Reposted from Addicting Info.
Apple, the most profitable company of its kind in the United States, has been dodging taxes in a somewhat interesting way — by declaring subsidiary companies that are “stateless” and saying that they don’t have to pay taxes to any country. While their scheme is, in actuality, much more complicated than that, it demonstrates the basic premise of their tax avoidance setup — gall.
And in cheating both the United States and other nations this way, Apple has profited by billions. Nelson D. Schwartz and Charles Duhigg of The New York Times report,
The investigation is expected to set up a potentially explosive confrontation between a bipartisan group of lawmakers and Timothy D. Cook, Apple’s chief executive, at a public hearing on Tuesday.
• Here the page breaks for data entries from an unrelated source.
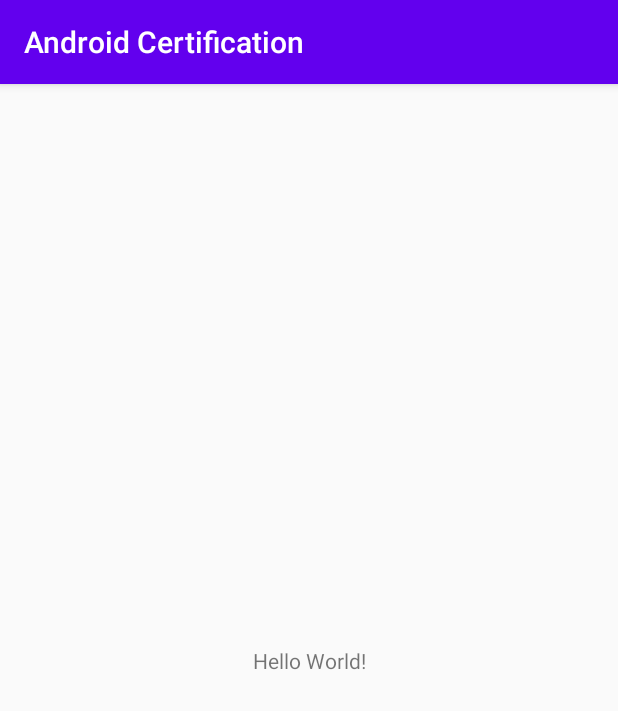
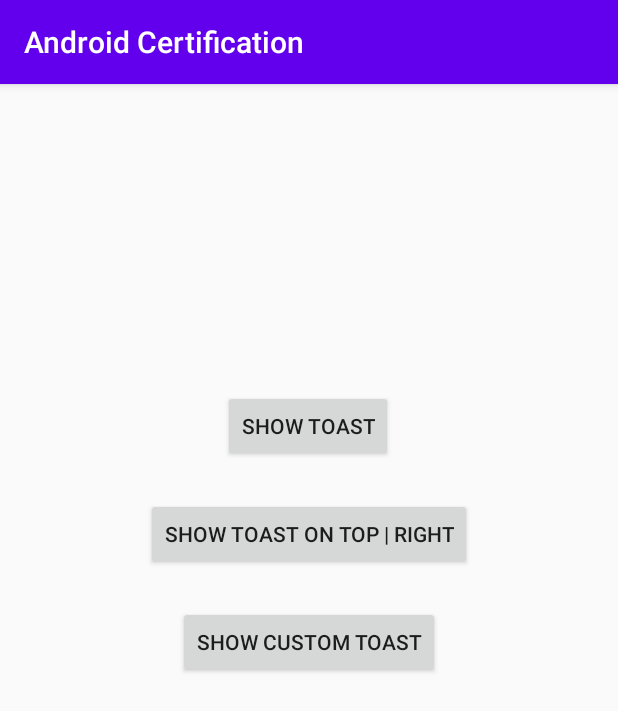
Before and after one commit to rudda/android-certification, an Android app: the screen it shows after launch (MainActivity), on a phone screen of 412 x 824 dp. Shown: the top 711 px of the screen. Run offline under Robolectric (Android 15) with nearby library versions, the phone set to English and light mode, and no system bars.

Commit message:
feature: implements Toast variants

```diff
--- a/app/src/main/java/com/github/rudda/androidcertification/MainActivity.java
+++ b/app/src/main/java/com/github/rudda/androidcertification/MainActivity.java
@@ -2,13 +2,97 @@ package com.github.rudda.androidcertification;
 
 import androidx.appcompat.app.AppCompatActivity;
 
+import android.content.Context;
 import android.os.Bundle;
+import android.view.Gravity;
+import android.view.LayoutInflater;
+import android.view.View;
+import android.view.ViewGroup;
+import android.widget.Button;
+import android.widget.TextView;
+import android.widget.Toast;
 
-public class MainActivity extends AppCompatActivity {
+public class MainActivity extends AppCompatActivity implements View.OnClickListener {
+
+    private Button showToastButton;
+    private Button showToastOnTopRightButton;
+    private Button showCustomToastButton;
 
     @Override
     protected void onCreate(Bundle savedInstanceState) {
         super.onCreate(savedInstanceState);
         setContentView(R.layout.activity_main);
+        init();
+    }
+
+
+    /**
+     * this method init all views and set click method for each button
+     */
+    private void init() {
+        showToastButton = (Button) findViewById(R.id.button);
+        showToastOnTopRightButton = (Button) findViewById(R.id.button2);
+        showCustomToastButton = (Button) findViewById(R.id.button3);
+
+        showToastButton.setOnClickListener(this);
+        showCustomToastButton.setOnClickListener(this);
+        showToastOnTopRightButton.setOnClickListener(this);
+
+    }
+
+    /**
+     * init and return a Toast Object
+     * @return Toast
+     */
+
+    public Toast initToast() {
+        Context context = getApplicationContext();
+        CharSequence text = "Hello toast!";
+        int duration = Toast.LENGTH_SHORT;
+
+        return Toast.makeText(context, text, duration);
+    }
+
+
+    public void showBasicToast(Toast toast) {
+        toast.show();
+    }
+
+    public void showToastOnRightCorner(Toast toast) {
+        toast.setGravity(Gravity.TOP| Gravity.RIGHT, 0, 0);
+        toast.show();
+    }
+
+    public void showCustomToast(Toast toast) {
+        LayoutInflater inflater = getLayoutInflater();
+        View layout = inflater.inflate(R.layout.layout_custom_toast,
+                (ViewGroup) findViewById(R.id.custom_toast_container));
+
+        TextView text = (TextView) layout.findViewById(R.id.text);
+        text.setText("This is a custom toast");
+
+        toast.setGravity(Gravity.CENTER_VERTICAL, 0, 0);
+        toast.setView(layout);
+        toast.show();
+
+    }
+
+    /**
+     * handle click events
+     * @param v
+     */
+    @Override
+    public void onClick(View v) {
+        switch (v.getId()){
+            case R.id.button:
+                showBasicToast(initToast());
+                break;
+            case R.id.button2:
+                showToastOnRightCorner(initToast());
+                break;
+            case R.id.button3:
+                showCustomToast(initToast());
+                break;
+        }
     }
 }
--- a/app/src/main/res/layout/activity_main.xml
+++ b/app/src/main/res/layout/activity_main.xml
@@ -6,13 +6,34 @@
     android:layout_height="match_parent"
     tools:context=".MainActivity">
 
-    <TextView
+    <Button
+        android:id="@+id/button"
         android:layout_width="wrap_content"
         android:layout_height="wrap_content"
-        android:text="Hello World!"
-        app:layout_constraintBottom_toBottomOf="parent"
-        app:layout_constraintLeft_toLeftOf="parent"
-        app:layout_constraintRight_toRightOf="parent"
+        android:layout_marginTop="204dp"
+        android:text="Show Toast"
+        app:layout_constraintEnd_toEndOf="parent"
+        app:layout_constraintHorizontal_bias="0.498"
+        app:layout_constraintStart_toStartOf="parent"
         app:layout_constraintTop_toTopOf="parent" />
 
+    <Button
+        android:id="@+id/button2"
+        android:layout_width="wrap_content"
+        android:layout_height="wrap_content"
+        android:layout_marginTop="24dp"
+        android:text="Show Toast on Top | Right"
+        app:layout_constraintEnd_toEndOf="parent"
+        app:layout_constraintStart_toStartOf="parent"
+        app:layout_constraintTop_toBottomOf="@+id/button" />
+
+    <Button
+        android:id="@+id/button3"
+        android:layout_width="wrap_content"
+        android:layout_height="wrap_content"
+        android:layout_marginTop="24dp"
+        android:text="Show Custom Toast"
+        app:layout_constraintEnd_toEndOf="parent"
+        app:layout_constraintStart_toStartOf="parent"
+        app:layout_constraintTop_toBottomOf="@+id/button2" />
 </androidx.constraintlayout.widget.ConstraintLayout>
```
Also changed, not shown: app/src/main/res/layout/layout_custom_toast.xml (added, +19 -0 lines).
Congressional investigators found that some of Apple’s subsidiaries had no employees and were largely run by top officials from the company’s headquarters in Cupertino, Calif. But by officially locating them in places like Ireland, Apple was able to, in effect, make them stateless — exempt from taxes, record-keeping laws and the need for the subsidiaries to even file tax returns anywhere in the world.
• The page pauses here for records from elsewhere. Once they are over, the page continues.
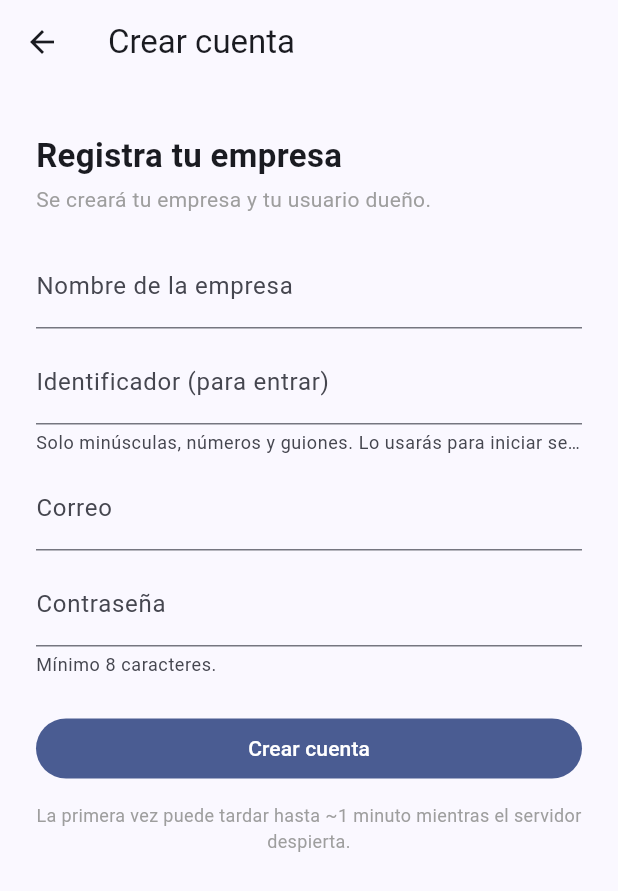
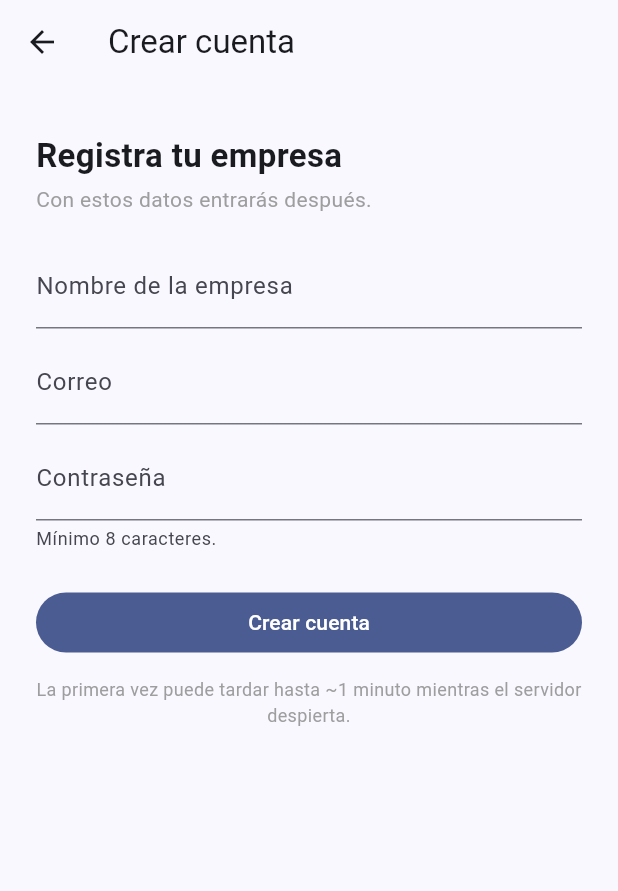
Before and after one commit to antoniogaps-star/agora-erp, a Flutter app: the screen it shows after launch, after a tap on "¿No tienes cuenta? Crear empresa", on a phone screen of 412 x 824 dp. Shown: the top 891 px of the screen. Run offline on Flutter 3.47's test engine with Material 3 defaults, Android fonts, the phone set to English and light mode, and no system bars; our stand-ins replace dio, drift, flutter_riverpod, flutter_secure_storage, speech_to_text; missing offline and left inert: sqlcipher_flutter_libs, sqlite3; accounts and stored records are empty; generated files the repository leaves out were written again; network calls fail.

Commit message:
Add files via upload

```diff
--- a/mobile/lib/features/auth/login_screen.dart
+++ b/mobile/lib/features/auth/login_screen.dart
@@ -2,6 +2,7 @@ import 'package:flutter/material.dart';
 import 'package:flutter_riverpod/flutter_riverpod.dart';
 
 import '../../core/providers.dart';
+import '../../core/slug.dart';
 import 'register_screen.dart';
 
 class LoginScreen extends ConsumerStatefulWidget {
@@ -12,22 +13,24 @@ class LoginScreen extends ConsumerStatefulWidget {
 }
 
 class _LoginScreenState extends ConsumerState<LoginScreen> {
-  final _slug = TextEditingController();
+  final _company = TextEditingController();
   final _email = TextEditingController();
   final _password = TextEditingController();
 
   @override
   void dispose() {
-    _slug.dispose();
+    _company.dispose();
     _email.dispose();
     _password.dispose();
     super.dispose();
   }
 
   Future<void> _submit() async {
+    // El usuario escribe el NOMBRE de su empresa; la app lo traduce al
+    // identificador interno igual que en el registro (ver slugify).
     await ref.read(authControllerProvider.notifier).login(
-          companySlug: _slug.text.trim(),
-          email: _email.text.trim(),
+          companySlug: slugify(_company.text),
+          email: _email.text.trim().toLowerCase(),
           password: _password.text,
         );
     final state = ref.read(authControllerProvider);
@@ -72,12 +75,17 @@ class _LoginScreenState extends ConsumerState<LoginScreen> {
             ),
             const SizedBox(height: 32),
             TextField(
-              controller: _slug,
-              decoration: const InputDecoration(labelText: 'Empresa (slug)'),
+              controller: _company,
+              textCapitalization: TextCapitalization.words,
+              decoration: const InputDecoration(
+                labelText: 'Empresa',
+                hintText: 'El nombre de tu negocio',
+              ),
             ),
             TextField(
               controller: _email,
               keyboardType: TextInputType.emailAddress,
+              autocorrect: false,
               decoration: const InputDecoration(labelText: 'Correo'),
             ),
             TextField(
--- a/mobile/lib/features/auth/register_screen.dart
+++ b/mobile/lib/features/auth/register_screen.dart
@@ -1,24 +1,12 @@
 import 'package:flutter/material.dart';
-import 'package:flutter/services.dart';
 import 'package:flutter_riverpod/flutter_riverpod.dart';
 
 import '../../core/providers.dart';
+import '../../core/slug.dart';
 
-/// Fuerza minúsculas y solo caracteres válidos de slug (a-z, 0-9, guion) mientras
-/// se escribe, para que el campo coincida con lo que exige el backend.
-class _SlugFormatter extends TextInputFormatter {
-  @override
-  TextEditingValue formatEditUpdate(TextEditingValue oldValue, TextEditingValue newValue) {
-    final cleaned = newValue.text.toLowerCase().replaceAll(RegExp(r'[^a-z0-9-]'), '');
-    return TextEditingValue(
-      text: cleaned,
-      selection: TextSelection.collapsed(offset: cleaned.length),
-    );
-  }
-}
-
-/// Registro de una empresa nueva + su usuario dueño. Al terminar, la sesión queda
-/// iniciada (real) y el AuthGate muestra la app.
+/// Registro de una empresa nueva + su usuario dueño. El usuario solo escribe el
+/// nombre del negocio, su correo y una contraseña; el identificador interno se
+/// genera solo a partir del nombre (ver [slugify]).
 class RegisterScreen extends ConsumerStatefulWidget {
   const RegisterScreen({super.key});
 
@@ -28,14 +16,12 @@ class RegisterScreen extends ConsumerStatefulWidget {
 
 class _RegisterScreenState extends ConsumerState<RegisterScreen> {
   final _companyName = TextEditingController();
-  final _slug = TextEditingController();
   final _email = TextEditingController();
   final _password = TextEditingController();
 
   @override
   void dispose() {
     _companyName.dispose();
-    _slug.dispose();
     _email.dispose();
     _password.dispose();
     super.dispose();
@@ -48,14 +34,13 @@ class _RegisterScreenState extends ConsumerState<RegisterScreen> {
 
   Future<void> _submit() async {
     final name = _companyName.text.trim();
-    final slug = _slug.text.trim();
-    final email = _email.text.trim();
+    final email = _email.text.trim().toLowerCase();
     final password = _password.text;
+    final companySlug = slugify(name);
 
     // Validación amigable antes de llamar al servidor.
-    if (name.length < 2) return _snack('Escribe el nombre de tu empresa');
-    if (!RegExp(r'^[a-z0-9]+(?:-[a-z0-9]+)*$').hasMatch(slug)) {
-      return _snack('El identificador debe ser en minúsculas, sin espacios (ej: mi-tienda)');
+    if (name.length < 2 || companySlug.length < 2) {
+      return _snack('Escribe el nombre de tu empresa (con letras)');
     }
     if (!email.contains('@') || !email.contains('.')) {
       return _snack('Escribe un correo válido');
@@ -64,7 +49,7 @@ class _RegisterScreenState extends ConsumerState<RegisterScreen> {
 
     await ref.read(authControllerProvider.notifier).register(
           companyName: name,
-          companySlug: slug,
+          companySlug: companySlug,
           email: email,
           password: password,
         );
@@ -72,8 +57,8 @@ class _RegisterScreenState extends ConsumerState<RegisterScreen> {
     final state = ref.read(authControllerProvider);
     if (!mounted) return;
     if (state.hasError) {
-      _snack('No se pudo crear la cuenta. Puede que ese identificador o correo ya existan, '
-          'o que el servidor tarde en despertar. Intenta de nuevo.');
+      _snack('No se pudo crear la cuenta. Puede que ese nombre de empresa o ese correo ya '
+          'existan, o que el servidor tarde en despertar. Intenta de nuevo.');
     } else {
       // Registro exitoso: la sesión ya es real; cerramos esta pantalla y el
       // AuthGate mostrará la app por debajo.
@@ -98,7 +83,7 @@ class _RegisterScreenState extends ConsumerState<RegisterScreen> {
             ),
             const SizedBox(height: 4),
             const Text(
-              'Se creará tu empresa y tu usuario dueño.',
+              'Con estos datos entrarás después.',
               style: TextStyle(color: Colors.grey),
             ),
             const SizedBox(height: 20),
@@ -107,24 +92,14 @@ class _RegisterScreenState extends ConsumerState<RegisterScreen> {
               textCapitalization: TextCapitalization.words,
               decoration: const InputDecoration(
                 labelText: 'Nombre de la empresa',
-                hintText: 'Ej: Abarrotes Doña Rosa',
-              ),
-            ),
-            const SizedBox(height: 8),
-            TextField(
-              controller: _slug,
-              inputFormatters: [_SlugFormatter()],
-              keyboardType: TextInputType.visiblePassword, // evita autocorrección
-              decoration: const InputDecoration(
-                labelText: 'Identificador (para entrar)',
-                hintText: 'ej: mi-tienda',
-                helperText: 'Solo minúsculas, números y guiones. Lo usarás para iniciar sesión.',
+                hintText: 'Ej: Modelorama Toño',
               ),
             ),
             const SizedBox(height: 8),
             TextField(
               controller: _email,
               keyboardType: TextInputType.emailAddress,
+              autocorrect: false,
               decoration: const InputDecoration(labelText: 'Correo'),
             ),
             const SizedBox(height: 8),
```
“Apple wasn’t satisfied with shifting its profits to a low-tax offshore tax haven,” said Senator Carl Levin, a Michigan Democrat who is chairman of the Senate Permanent Subcommittee on Investigations that is holding the public hearing Tuesday into Apple’s use of tax havens. “Apple successfully sought the holy grail of tax avoidance. It has created offshore entities holding tens of billions of dollars while claiming to be tax resident nowhere.”
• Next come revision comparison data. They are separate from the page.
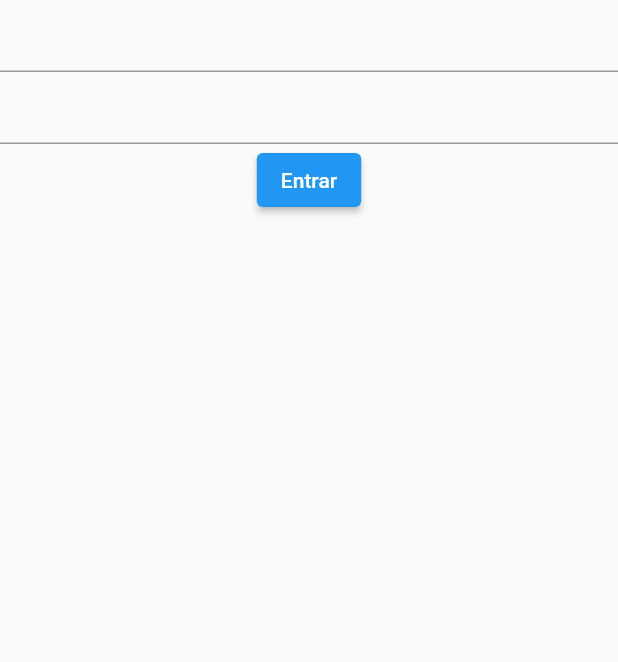
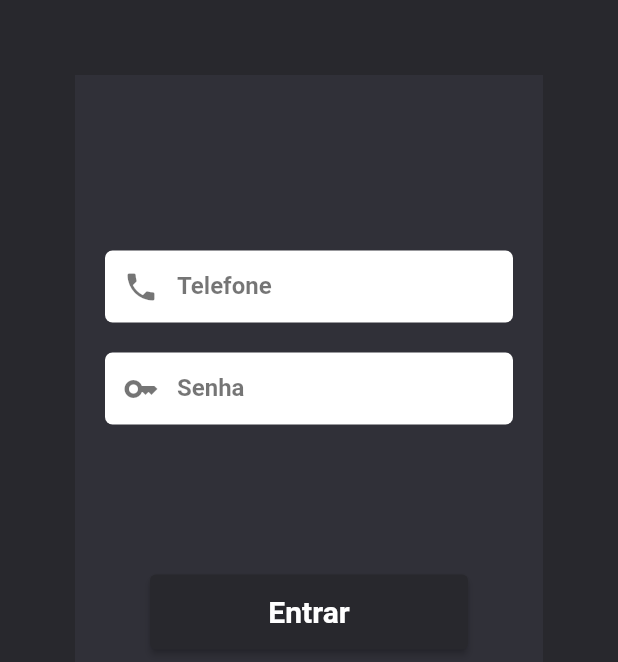
Before and after one commit to eseiji/menuon-flutter, a Flutter app: the screen it shows after launch, on a phone screen of 412 x 824 dp. Shown: the top 662 px of the screen. Run offline on Flutter 3.47's test engine with Material 2 defaults, Android fonts, the phone set to English and light mode, and no system bars; our stand-ins replace cloud_firestore, firebase_auth, firebase_core; missing offline and left inert: dart:html, flutter_barcode_scanner; accounts and stored records are empty.

Commit message:
initial commit

```diff
--- a/lib/view/app.dart
+++ b/lib/view/app.dart
@@ -1,9 +1,13 @@
 import 'package:firebase_auth/firebase_auth.dart';
 import 'package:flutter/material.dart';
+
+import 'package:flutter_barcode_scanner/flutter_barcode_scanner.dart';
 
 import 'mensagem.view.dart';
 import 'login.view.dart';
 import 'map.view.dart';
+import 'qrcode.view.dart';
+import 'chat.view.dart';
 
 class App extends StatelessWidget {
   final auth = FirebaseAuth.instance;
@@ -12,12 +16,16 @@ class App extends StatelessWidget {
   Widget build(BuildContext context) {
     // print(auth.currentUser!.uid);
     return MaterialApp(
-      home: auth.currentUser == null ? LoginView() : MensagemView(),
+      // home: auth.currentUser == null ? LoginView() : MensagemView(),
+      debugShowCheckedModeBanner: false,
+      home: auth.currentUser == null ? LoginView() : ChatView(),
+      // home: QRCodeView(),
       // home: MapView(),
       // home: MensagemView(),
       routes: {
         '/mensagens': (context) => MensagemView(),
         '/login': (context) => LoginView(),
+        '/chat': (context) => ChatView(),
       },
     );
   }
--- a/lib/view/login.view.dart
+++ b/lib/view/login.view.dart
@@ -5,7 +5,7 @@ class LoginView extends StatelessWidget {
   var formKey = GlobalKey<FormState>();
   final FirebaseAuth auth = FirebaseAuth.instance;
 
-  String email = '';
+  String telefone = '';
   String senha = '';
 
   void save(BuildContext context) async {
@@ -13,8 +13,16 @@ class LoginView extends StatelessWidget {
       formKey.currentState!.save();
       // var result = await auth.createUserWithEmailAndPassword(
       //     email: email, password: senha);
-      var result =
-          await auth.signInWithEmailAndPassword(email: email, password: senha);
+
+
+
+      // TROCAR POR TELEFONE E SENHA
+      // var result = await auth.signInWithEmailAndPassword(email: email, password: senha);
+
+
+
+
+
       // print(result.user!.uid);
 
       Navigator.of(context).pushNamed('/mensagens');
@@ -24,20 +32,78 @@ class LoginView extends StatelessWidget {
   @override
   Widget build(BuildContext context) {
     return Scaffold(
-      body: Form(
+      body: Container(
+        color: Color(0xff303038),
+        height: 500,
+        margin: EdgeInsets.fromLTRB(50, 50, 50, 50),
+        child: Form(
           key: formKey,
+          child: Align(
+            alignment: Alignment.center,
             child: Column(
+              mainAxisAlignment: MainAxisAlignment.center,
               children: [
+              // TextFormField(
+              //   onSaved: (value) => telefone = value!,
+              //   validator: (value) {
+              //     if (value!.isEmpty) {
+              //       return 'Campo e-mail obrigatório';
+              //     }
+              //     return null;
+              //   },
+              // ),
+              Container(
+                width: 500,
+                margin: EdgeInsets.fromLTRB(20, 0, 20, 0),
+                decoration: BoxDecoration(
+                  color: Colors.white,
+                  borderRadius: BorderRadius.circular(5),
+                ),
+                child:
                 TextFormField(
-            onSaved: (value) => email = value!,
+                  decoration: const InputDecoration(
+                    border: InputBorder.none,
+                    labelText: 'Telefone',
+                    labelStyle: TextStyle(
+                      color: Colors.black54,
+                      fontWeight: FontWeight.bold,
+                    ),
+                    prefixIcon: Icon(
+                      Icons.phone,
+                      color: Colors.black54,
+                    ),
+                    contentPadding: EdgeInsets.symmetric(vertical:5, horizontal: 13),
+                  ),
+                  onSaved: (value) => telefone = value!,
                   validator: (value) {
                     if (value!.isEmpty) {
-                return 'Campo e-mail obrigatório';
+                    return 'Campo telefone obrigatório';
                     }
                     return null;
                   },
                 ),
-          TextFormField(
+              ),
+              Container(
+                width: 500,
+                margin: EdgeInsets.fromLTRB(20, 20, 20, 0),
+                decoration: BoxDecoration(
+                  color: Colors.white,
+                  borderRadius: BorderRadius.circular(5),
+                ),
+                child: TextFormField(
+                  decoration: const InputDecoration(
+                    border: InputBorder.none,
+                    labelText: 'Senha',
+                    labelStyle: TextStyle(
+                      color: Colors.black54,
+                      fontWeight: FontWeight.bold,
+                    ),
+                    prefixIcon: Icon(
+                      Icons.key,
+                      color: Colors.black54,
+                    ),
+                    contentPadding: EdgeInsets.symmetric(vertical:5, horizontal: 13),
+                  ),
                   obscureText: true,
                   onSaved: (value) => senha = value!,
                   validator: (value) {
@@ -47,12 +113,26 @@ class LoginView extends StatelessWidget {
                     return null;
                   },
                 ),
-          ElevatedButton(
+              ),
+              Container(
+                height: 50,
+                width: 300,
+                margin: EdgeInsets.fromLTRB(50, 100, 50, 0),
+                child: ElevatedButton(
+                  style: ElevatedButton.styleFrom(
+                    primary: Color(0xff28282d),
+                    textStyle: TextStyle(fontSize: 20, fontWeight: FontWeight.bold),
+                  ),
                   onPressed: () => save(context),
                   child: Text("Entrar"),
-          )
+                ),
+              ),
           ]),
           ),
+        ),
+      ),
+
+      backgroundColor: Color(0xff28282d),
     );
   }
 }
--- a/lib/view/mensagem.view.dart
+++ b/lib/view/mensagem.view.dart
@@ -14,6 +14,7 @@ class MensagemView extends StatelessWidget {
       body: StreamBuilder<QuerySnapshot<Map<String, dynamic>>>(
         stream: firestore
             .collection('Mensagens')
+            .where('usuarios', arrayContains: auth.currentUser!.uid)
             .orderBy('dataUltimaMensagem', descending: true)
             .snapshots(),
         builder: (_, snapshot) {
--- a/pubspec.yaml
+++ b/pubspec.yaml
@@ -39,6 +39,8 @@ dependencies:
   firebase_auth: ^3.3.11
   http: ^0.13.4
   google_maps_flutter: ^2.1.3
+
+  flutter_barcode_scanner: ^2.0.0
 
 dev_dependencies:
   flutter_test:
```
Also changed, not shown: lib/view/chat.view.dart (added, +127 -0 lines), lib/view/qrcode.view.dart (added, +68 -0 lines), lib/view/teste.view.dart (added, +97 -0 lines), pubspec.lock, 2 other files. Lines whose indentation alone changed are shown as unchanged.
This isn’t that surprising; just a new development in what is becoming a tradition of corporate tax dodging. We shouldn’t blame the corporations, either — their job is to make money, and that’s it. That’s what businesses are designed for, in the end. Therefore, if you provide monetary incentive to take certain actions, such as cheat or dodge taxes, and the punishment for doing such is either too light or completely nonexistent, of course they’re going to do it.
Instead, it is up to us, and by extension, Congress, to become the conscience of such organizations through proper regulation, thus allowing them to profit in a way that benefits the whole, which is the entire idea of capitalism. Regulation is necessary. Key, in fact (is that an economics pun?).
Unfortunately, the last 40 years have seen many small additions and changes to the tax code that have benefitted corporations in ways that were unseen by all except the authors of the legislation and the committees that drafted the recommendations that later formed the way new tax laws are implemented. That’s going to be hard to reform/fix no matter which way you look at it, as the Times goes on to say:
While Apple’s strategy is unusual in its scope and effectiveness, it underscores how riddled with loopholes the American corporate tax code has become, critics say. At the same time, it shows how difficult it will be for Washington to overhaul the tax system.
Plus, there isn’t any reason for Congress to want to change these laws. Although many people in the government recognize the problems, the fact is that they can’t get reelection funding without these people. No candidate, no party, can get into office without campaign funding, and the current way campaign finance laws work ensures that the rich are listened to by the government before the poor are. After all, what good is helping you if they can’t get reelected? Plus, if they don’t stay in Congress, they lose a shot at a post-congressional cushy lobbying job and an order-of-magnitude salary increase. We have to remove these incentives from both the government and corporations to stop profits from coming at the expense of the people. If they aren’t paying taxes, who do you think has to pick up the tab?
UPDATE: Ireland’s Prime Minister has denied Apple has a special tax rate in the country. We will cover the developing story in new articles.